The role of a highly centralized administration of the Program is controversial. On the one hand, the federal government has initiated it, provided regions with additional funding, made the campaign a priority of health policy. The centralized leverage is needed to involve providers in preventive activities and to control their actual implementation, as well as to promote participation of people in check-ups and screenings.
On the other hand, a highly centralized pattern of the Program design and implementation has a number of drawbacks. Uniform target population groups and a set of preventive activities limit the flexibility of regions in responding to local needs and special conditions – variation in the disease incidence, the capacity of PHC, the most vulnerable population groups. Centrally established indicators of the population coverage, volumes of preventive care and the number of identified illnesses make regional health authorities and PHC providers look for the ways to reach the targets irrespective of the local capacity to treat new cases. The professional autonomy of physicians to select their own patterns of preventive work is limited by a chain of vertically determined rules.

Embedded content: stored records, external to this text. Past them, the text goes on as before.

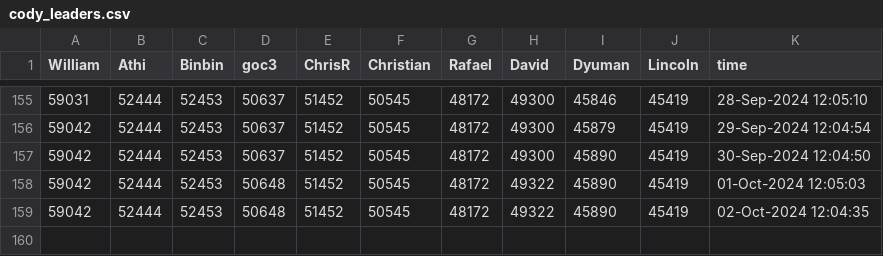
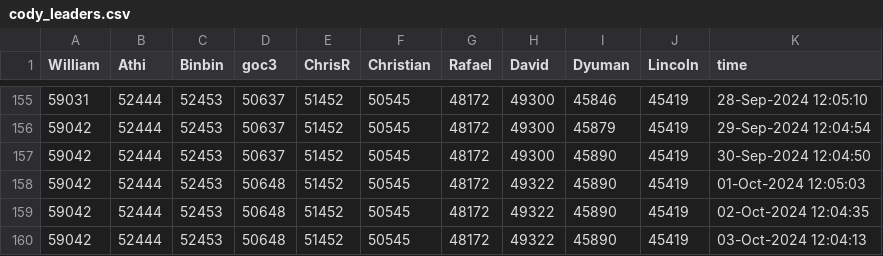
Before and after one commit to gulley/Scheduled-Task, a CSV file: Data/cody_leaders.csv, drawn as a sheet; only a part is shown, gaps mark what is left out; the diff names each change by its address in the sheet, - before the commit and + after, or states it on an @@ line.

```diff
--- a/Data/cody_leaders.csv
+++ b/Data/cody_leaders.csv
+row 160: 59042 | 52444 | 52453 | 50648 | 51452 | 50545 | 48172 | 49322 | 45890 | 45419 | 03-Oct-2024 12:04:13
```
Also changed, not shown: 4 other files.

Reporting and monitoring of the Program outcomes follows the logic of the centralized administration and politically loaded campaigns. The federal MoH makes an emphasis on easily attainable indicators and targets so that to ensure and to show the progress. The actual health gains due to the dispensarization are beyond the scope of monitoring. To the best of our knowledge, there are no attempts to assess: a) the impact of specific tests and screenings on the identification of new cases, b) the actual coverage, specific activities and health outcomes of the follow-up dispensary surveillance, c) the cost of specific preventive services, d) the cost effectiveness of the entire Program and its elements. This is a serious limitation for the Program adjustment to the activities with the highest health gains and cost effectiveness. A virtual absence of a sound measurement and monitoring can hardly be attributed to the lack of qualification. Rather, it is a by-product of a command-and-control governance of the health system.